STATE OF NEW JERSEY
INTRODUCED OCTOBER 29, 2018
Assemblyman PEDRO MEJIA
District 32 (Bergen and Hudson)
Assemblyman DANIEL R. BENSON
District 14 (Mercer and Middlesex)
Assemblywoman ANNETTE QUIJANO
District 20 (Union)
Assemblywoman YVONNE LOPEZ
District 19 (Middlesex)
Assemblymen Mukherji, DeAngelo, Assemblywomen Vainieri Huttle, Murphy, Assemblyman Verrelli, Assemblywomen Jimenez, Swain, Assemblymen Wirths, Space, Assemblywoman Mosquera, Assemblyman Coughlin and Assemblywoman McKnight
Urges large food retailers in State to reduce food waste.
CURRENT VERSION OF TEXT
As reported by the Assembly Human Services Committee on December 3, 2018, with amendments.
A Joint Resolution urging large food retailers in this State to reduce food waste.
Whereas, The United Nations reports that the world population is expected to grow from 7.6 billion to 9.8 billion people by 2050, which makes food security a pressing issue; and
Whereas, Growing food requires water, seeds, labor, machinery, energy, and fertilizer. Therefore, letting food go to waste is a frivolous use of natural resources that drives up costs, inflates food prices, and weakens the food supply chain; and
Whereas, The Institution of Mechanical Engineers estimates that1,1 annually1,1 between 1[one third] one-third1 and 1[one half] one-half1 of all food produced is wasted worldwide, and the English newspaper The Guardian estimates that approximately 45 percent of all fruits and vegetables, 35 percent of fish and seafood, 30 percent of cereals, and 20 percent of meat and dairy products are wasted by suppliers, retailers, and consumers every year; and

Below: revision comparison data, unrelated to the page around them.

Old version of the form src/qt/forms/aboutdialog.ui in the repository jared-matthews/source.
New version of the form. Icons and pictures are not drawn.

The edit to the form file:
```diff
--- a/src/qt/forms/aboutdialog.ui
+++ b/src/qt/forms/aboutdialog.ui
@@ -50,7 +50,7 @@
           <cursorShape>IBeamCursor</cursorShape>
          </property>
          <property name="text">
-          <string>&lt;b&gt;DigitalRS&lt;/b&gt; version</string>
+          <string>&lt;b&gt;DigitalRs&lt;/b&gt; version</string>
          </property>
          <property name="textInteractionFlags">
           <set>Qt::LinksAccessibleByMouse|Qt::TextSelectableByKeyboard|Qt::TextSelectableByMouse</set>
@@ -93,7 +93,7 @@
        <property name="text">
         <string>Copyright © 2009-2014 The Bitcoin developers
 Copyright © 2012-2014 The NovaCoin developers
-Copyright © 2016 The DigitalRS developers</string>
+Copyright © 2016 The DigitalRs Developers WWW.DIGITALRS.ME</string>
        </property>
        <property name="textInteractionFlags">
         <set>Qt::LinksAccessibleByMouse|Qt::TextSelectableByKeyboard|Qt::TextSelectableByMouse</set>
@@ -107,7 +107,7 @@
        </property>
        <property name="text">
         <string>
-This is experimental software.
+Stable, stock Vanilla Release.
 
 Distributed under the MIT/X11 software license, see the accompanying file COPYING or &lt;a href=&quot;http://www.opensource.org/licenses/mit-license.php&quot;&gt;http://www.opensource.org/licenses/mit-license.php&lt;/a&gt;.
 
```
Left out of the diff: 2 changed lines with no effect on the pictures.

Whereas, Large food retailers stand in a unique position to address this global food issue. Because of their direct links with farmers, processors, and consumers, 1[they] retailers1 have the power to influence every facet of the supply chain1[. And]; and1 because the traditional supermarket industry is highly concentrated, retailers have considerable market power to make change; and
1Whereas, Food retailers have already indicated that they are fully committed to engaging in responsible food waste reduction and diversion practices, through such means as food donation, composting, and effective inventory management; and1

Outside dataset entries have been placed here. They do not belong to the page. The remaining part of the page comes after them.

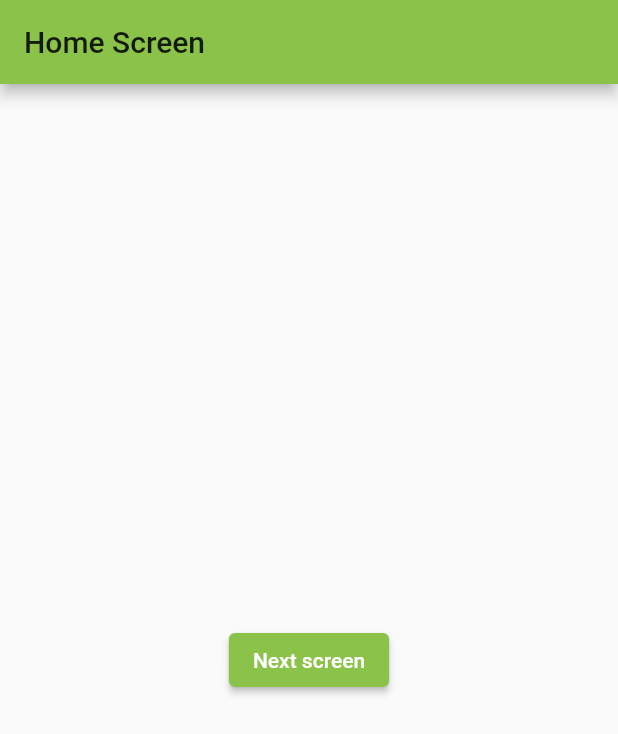
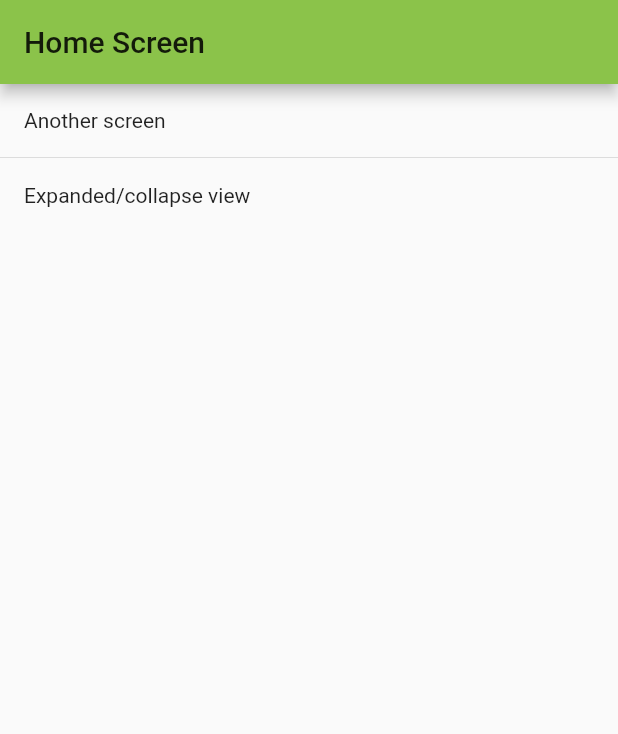
Before and after one commit to harsha973/flutter-tests-demo, a Flutter app: the screen it shows after launch, on a phone screen of 412 x 824 dp. Shown: the top 734 px of the screen. Run offline on Flutter 3.47's test engine with Material 2 defaults, Android fonts, the phone set to English and light mode, and no system bars.

Commit message:
Req #animation_utils - Refactored HomePage to have list items ( another page and expand container )

```diff
--- /dev/null
+++ b/lib/ui/home/home_page.dart
@@ -0,0 +1,34 @@
+import 'package:flutter/material.dart';
+import 'package:flutter_tests/ui/home/home_page_list_item.dart';
+import 'package:flutter_tests/ui/home/home_ui_model.dart';
+import 'package:flutter_tests/ui/others/app_raised_button.dart';
+import 'package:flutter_tests/ui/others/routes.dart';
+
+class HomePage extends StatelessWidget {
+  HomePage({Key key, @required this.title}) : super(key: key);
+  final String title;
+
+  @override
+  Widget build(BuildContext context) {
+    return Scaffold(
+      appBar: AppBar(title: Text(title),),
+      body: _listView(),
+    );
+  }
+
+  _listView() {
+    return ListView.separated(
+      itemCount: listItems.length,
+      itemBuilder: (BuildContext context, int index) {
+        return ListRowWidget(uiModel: listItems[index],);
+      }, separatorBuilder: (BuildContext context, int index) {
+        return Divider(height: 2,);
+      },
+    );
+  }
+}
+
+final listItems = [
+  HomeUIModel('Another screen', HomeListItemType.ANOTHER_PAGE),
+  HomeUIModel('Expanded/collapse view', HomeListItemType.EXPAND_COLLAPSE_PAGE),
+];
--- /dev/null
+++ b/lib/ui/home/home_page_list_item.dart
@@ -0,0 +1,50 @@
+
+import 'package:flutter/material.dart';
+import 'package:flutter_tests/ui/home/home_ui_model.dart';
+import 'package:flutter_tests/ui/others/routes.dart';
+
+class ListRowWidget extends StatelessWidget {
+  final HomeUIModel uiModel;
+
+  const ListRowWidget({Key key, this.uiModel})
+      : assert(uiModel != null),
+        super(key: key);
+
+  @override
+  Widget build(BuildContext context) {
+    return Material(
+        child: InkWell(
+          child: Padding(
+            padding: const EdgeInsets.all(16.0),
+            child: new Text(uiModel.title,),
+          ),
+          onTap: () {_onTapped(context);},
+        )
+    );
+  }
+
+  Future _onTapped(BuildContext context) async {
+    switch(uiModel.type) {
+
+      case HomeListItemType.ANOTHER_PAGE:
+        _navigateMeToAnotherPage(context);
+        break;
+      case HomeListItemType.EXPAND_COLLAPSE_PAGE:
+        _navigateToExpandedCollapsedPage(context);
+        break;
+    }
+  }
+
+  _navigateMeToAnotherPage(BuildContext context) async {
+    final result = await Navigator.of(context).pushNamed(
+        Routes.ANOTHER_SCREEN_ROUTE,
+        arguments: 'You got a package, please collect.'
+    );
+    print('Result is : $result');
+  }
+
+  _navigateToExpandedCollapsedPage(BuildContext context) {
+    Navigator.of(context).pushNamed(Routes.EXPANDED_COLLAPSED_ROUTE);
+  }
+
+}
--- /dev/null
+++ b/lib/ui/home/home_ui_model.dart
@@ -0,0 +1,11 @@
+class HomeUIModel{
+  final String title;
+  final HomeListItemType type;
+
+  HomeUIModel(this.title, this.type);
+}
+
+enum HomeListItemType {
+  ANOTHER_PAGE,
+  EXPAND_COLLAPSE_PAGE
+}
--- a/lib/ui/others/routes.dart
+++ b/lib/ui/others/routes.dart
@@ -1,15 +1,18 @@
 import 'package:flutter/material.dart';
 import 'package:flutter_tests/ui/routes/another_page.dart';
-import 'package:flutter_tests/ui/routes/home_page.dart';
+import 'package:flutter_tests/ui/home/home_page.dart';
+import 'package:flutter_tests/ui/routes/expanded_collapsed_page.dart';
 
 class Routes {
   static const HOME_SCREEN_ROUTE = '/';
   static const ANOTHER_SCREEN_ROUTE = '/another_screen';
+  static const EXPANDED_COLLAPSED_ROUTE = '/expanded_collapsed_route';
 
   static Map<String, WidgetBuilder> routes() {
     return <String, WidgetBuilder>{
       ANOTHER_SCREEN_ROUTE: (context) => AnotherPage(),
-      HOME_SCREEN_ROUTE: (context) => HomePage(title: "Home Screen",)
+      HOME_SCREEN_ROUTE: (context) => HomePage(title: "Home Screen",),
+      EXPANDED_COLLAPSED_ROUTE: (context) => ExpandedCollapsedPage()
     };
   }
 }
--- a/lib/ui/routes/home_page.dart
+++ /dev/null
@@ -1,31 +0,0 @@
-import 'package:flutter/material.dart';
-import 'package:flutter_tests/ui/others/app_raised_button.dart';
-import 'package:flutter_tests/ui/others/routes.dart';
-
-class HomePage extends StatelessWidget {
-  HomePage({Key key, @required this.title}) : super(key: key);
-  final String title;
-
-  @override
-  Widget build(BuildContext context) {
-    return Scaffold(
-      appBar: AppBar(title: Text(title),),
-      body: Center(
-        child: AppRaisedButton(
-          title: 'Next screen',
-          onPressed: () {
-            _onTapped(context);
-          },
-        ),
-      ),
-    );
-  }
-
-  Future _onTapped(BuildContext context) async {
-    final result = await Navigator.of(context).pushNamed(
-        Routes.ANOTHER_SCREEN_ROUTE,
-        arguments: 'You got a package, please collect.'
-    );
-    print('Result is : $result');
-  }
-}
```
Also changed, not shown: lib/ui/others/animation_utils.dart (added, +10 -0 lines), lib/ui/others/dimens.dart (+9 -0 lines), lib/ui/routes/expanded_collapsed_page.dart (added, +90 -0 lines), lib/ui/routes/expanded_section_widget.dart (added, +70 -0 lines), 1 other file.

Whereas, 1[One] Although food retailers are dedicated to reducing food waste, one1 obstacle to food waste prevention among large food retailers is that the high volume–low margin business model makes these retailers vulnerable to threats such as competition, increasing wholesale prices, and changing consumer demands; and
Whereas, There are ways for large food retailers to 1further1 reduce food waste as it occurs in food farming and food production, in the stores themselves, and during consumption, while still managing competitive and strategic challenges by strengthening retail partnerships with food suppliers and connecting with customers’ needs and wants in new ways; now, therefore,

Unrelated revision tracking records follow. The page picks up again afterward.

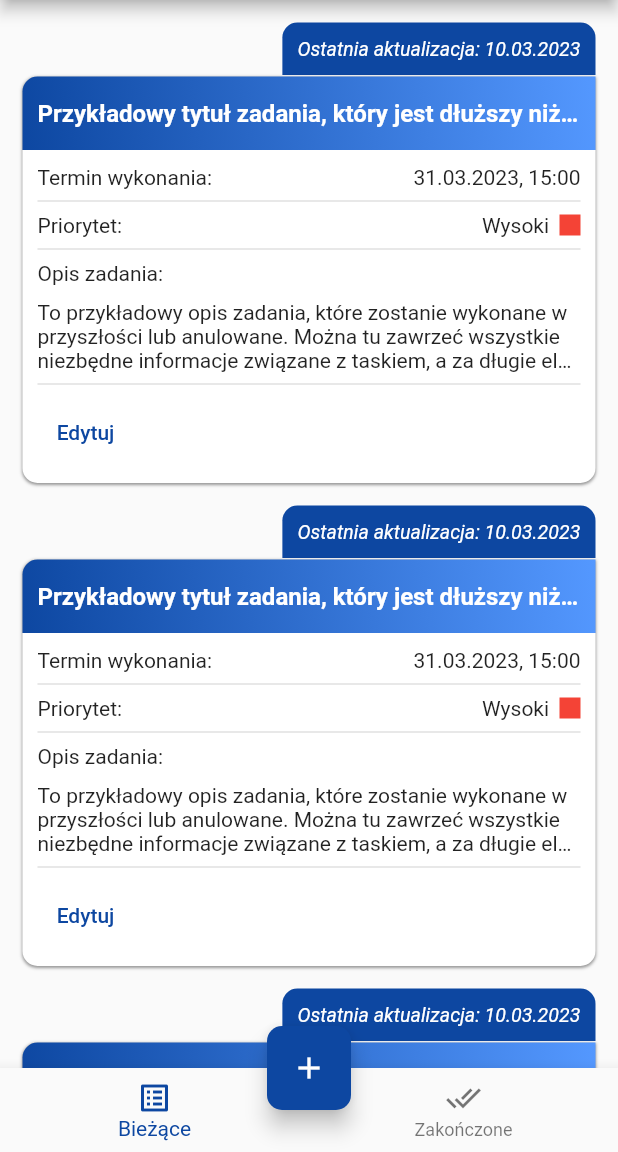
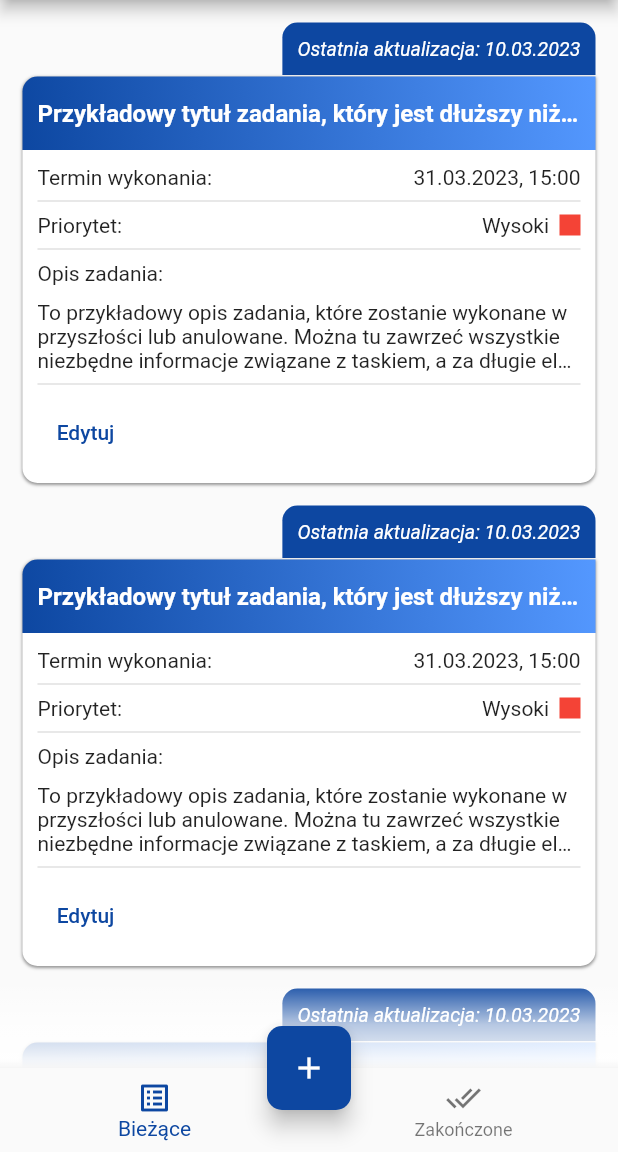
Before and after one commit to piotrpeczkowski/sw_planner, a Flutter app: the screen it shows after launch, on a phone screen of 412 x 824 dp, the part 84-1236 px from its top. Run offline on Flutter 3.47's test engine with Material 2 defaults, Android fonts, the light colour scheme and no system bars.

Commit message:
Add blurred area above bottom nav bar

```diff
--- a/lib/features/tasks_page/content/current_tasks_content/current_tasks_content.dart
+++ b/lib/features/tasks_page/content/current_tasks_content/current_tasks_content.dart
@@ -8,12 +8,36 @@ class CurrentTasksContent extends StatelessWidget {
 
   @override
   Widget build(BuildContext context) {
-    return ListView(
-      children: const [
-        //Text('Zadania bieżące'),
-        TaskWidget(),
-        TaskWidget(),
-        TaskWidget(),
+    return Stack(
+      alignment: Alignment.topCenter,
+      fit: StackFit.expand,
+      children: [
+        ListView(
+          children: const [
+            //Text('Zadania bieżące'),
+            TaskWidget(),
+            TaskWidget(),
+            TaskWidget(),
+          ],
+        ),
+        Positioned(
+          bottom: 0,
+          child: Container(
+            width: MediaQuery.of(context).size.width,
+            height: MediaQuery.of(context).size.height * 0.07,
+            decoration: BoxDecoration(
+              gradient: LinearGradient(
+                begin: Alignment.bottomCenter,
+                end: Alignment.topCenter,
+                colors: [
+                  Colors.white,
+                  Colors.white70,
+                  Colors.white.withOpacity(0.02)
+                ],
+              ),
+            ),
+          ),
+        ),
       ],
     );
   }
```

Be It Resolved by the Senate and General Assembly of the State of New Jersey:
1. Large food retailers in this State are urged to upgrade inventory systems with the latest technology, reduce excess inventory and handling, and reduce the amount of perishables that ultimately go to waste.
2. Large food retailers in this State are urged to partner with farmers in the supply chain, and work directly with farmers or encourage their intermediaries to increase collaboration with farmers, in order to reduce agricultural food waste. If retailers treat farmers as partners rather than contractors, they can invest in the long-term sustainability of the supply chain instead of maximizing returns from a product in the short term.
3. Large food retailers in this State are urged to modify traditional store practices that increase waste1,1 and 1to1 create new practices to reduce waste, such as: lowering unreasonably high cosmetic standards for fruit and vegetables, and ceasing to reject even marginally imperfect-looking food; building nationwide systems to distribute surplus edible food to charities; urging food manufacturers to 1[drop “best by” labels, which are often mistaken for expiration date labels, and replace them with “best if used by” labels] utilize a food expiration date labeling system, which is consistent with the uniform, nationwide expiration date labeling system established by the Food Marketing Institute and the Grocery Manufacturers Association1; and finding new ways to display produce while reducing stock levels, thereby reducing labor and damage, and permitting produce to stay fresher for longer periods.
4. Large food retailers in this State are urged to team up with consumers to reduce food waste, by: providing free literature containing waste reduction tips and recipes to utilize leftovers; teaming up with chefs to demonstrate how to utilize leftover ingredients and food; and organizing “waste less” campaigns, that use crowdsourcing and other social media initiatives to interact with consumers and gather ideas for food waste and hunger prevention.
5. Copies of this resolution, as filed with the Secretary of State, shall be transmitted by the Clerk of the General Assembly to the New Jersey Food Council.
6. This joint resolution shall take effect immediately.